"The success of Homo sapiens as a species is built on our inability to tell the difference between a fiction and a reality."
~ Yuval Noah Harari
“What led me to mindfulness was my own relationship to anxiety. So for this particular film, I felt it was important for the viewer to be able to experience the transformation a mindful meditation practice can have on an individual’s state of mind.”
~ Julie Bayer
Shinzen Young created this breath awareness exercise to develop concentration, sensory clarity, and equanimity. It is also designed to foster the cultivation of an ongoing mindfulness practice by providing both short-term and long-term benefits.
"Listen, this process called poetry is an exercise in imagining memory, and then having that memory snare and cherish imagination. Yet, every poem is and will be a capsule of territory in the perpetual present tense, a vessel taking on the ever-changing colors of the sea.

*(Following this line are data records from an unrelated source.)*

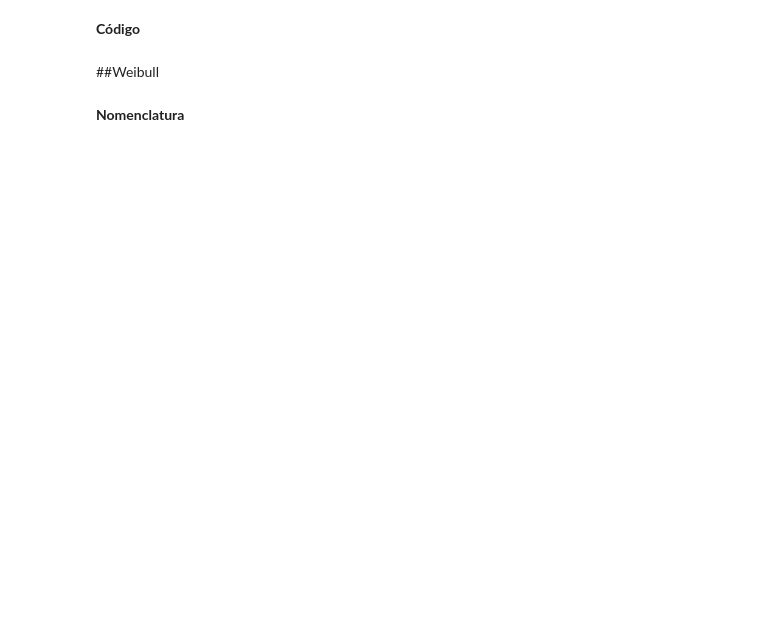
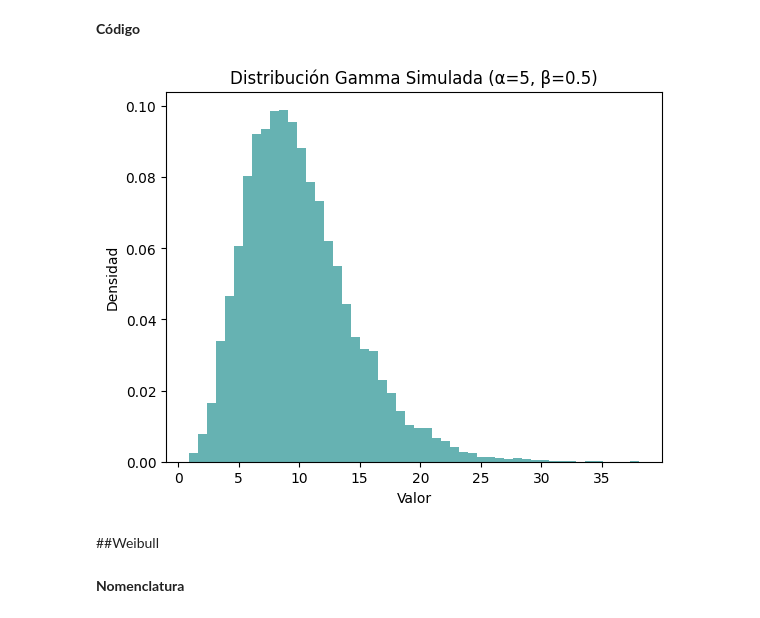
Before and after one commit to JimenezHAnaFer/SIMULACION-1, a Jupyter notebook: Catalogo.ipynb, the cells around one changed output. Drawn from its saved outputs; the diff is of its cells as text; code cells hidden in the pictures; blank space fills up the shorter version.

```diff
--- a/Catalogo.ipynb
+++ b/Catalogo.ipynb
@@ -224,5 +370,38 @@
 # %% [markdown]
 **Código**
+# %%
+import numpy as np
+import matplotlib.pyplot as plt
+from math import log
+
+def generar_gamma_entera(alpha, beta, num_samples=1):
+    samples = []
+
+    for _ in range(num_samples):
+        X = 0.0
+        for _ in range(alpha):  # alpha debe ser entero
+            U = np.random.uniform()
+            E = -log(U) / beta
+            X += E
+        samples.append(X)
+
+    return samples if num_samples > 1 else samples[0]
+
+# Ejemplo de uso
+alpha = 5    # parámetro de forma (debe ser entero)
+beta = 0.5   # parámetro de escala
+
+# Generar 10000 muestras
+muestras = generar_gamma_entera(alpha, beta, 10000)
+
+# Visualización
+plt.hist(muestras, bins=50, density=True, alpha=0.6, color='teal')
+plt.title(f'Distribución Gamma Simulada (α={alpha}, β={beta})')
+plt.xlabel('Valor')
+plt.ylabel('Densidad')
+plt.show()
+# %% [output]
+[figure, added]
 # %% [markdown]
 ##Weibull
 # %% [markdown]
```
Also changed, not shown: parts of 74 cells of this notebook.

Poetry is the breath of awareness and the breathing thereof. I even mean this literally, for underlying the flow and the fall of verses are ‘natural units’ of consciousness sculpted by rhythm, by recall, by movement reaching for the edges of meaning and of darkness. One could illustrate by averring that the poem is a membrane, rippling, thrumming; reminding us that we are breathing organisms continually translating the space around us, continually translating ourselves into spaces of the known and thus drawing circumferences around locations of the unknown. From this one could extrapolate that the practice and process of remembering /evoking /awakening events and our selves lead quite naturally to questioning the polarities of other and I, to writing (and un-writing) the self, and toward rewriting the world. The boat changes the water.
Poetry is also the wind of time and thus the movement and singing of being…For when you hold a poem to your ear you hear the deep-sound, the movements we are part of, conveying not so much a literal meaning as an existential sense. It constitutes the spinal chord of remembering. And it reminds us that remembering is movement."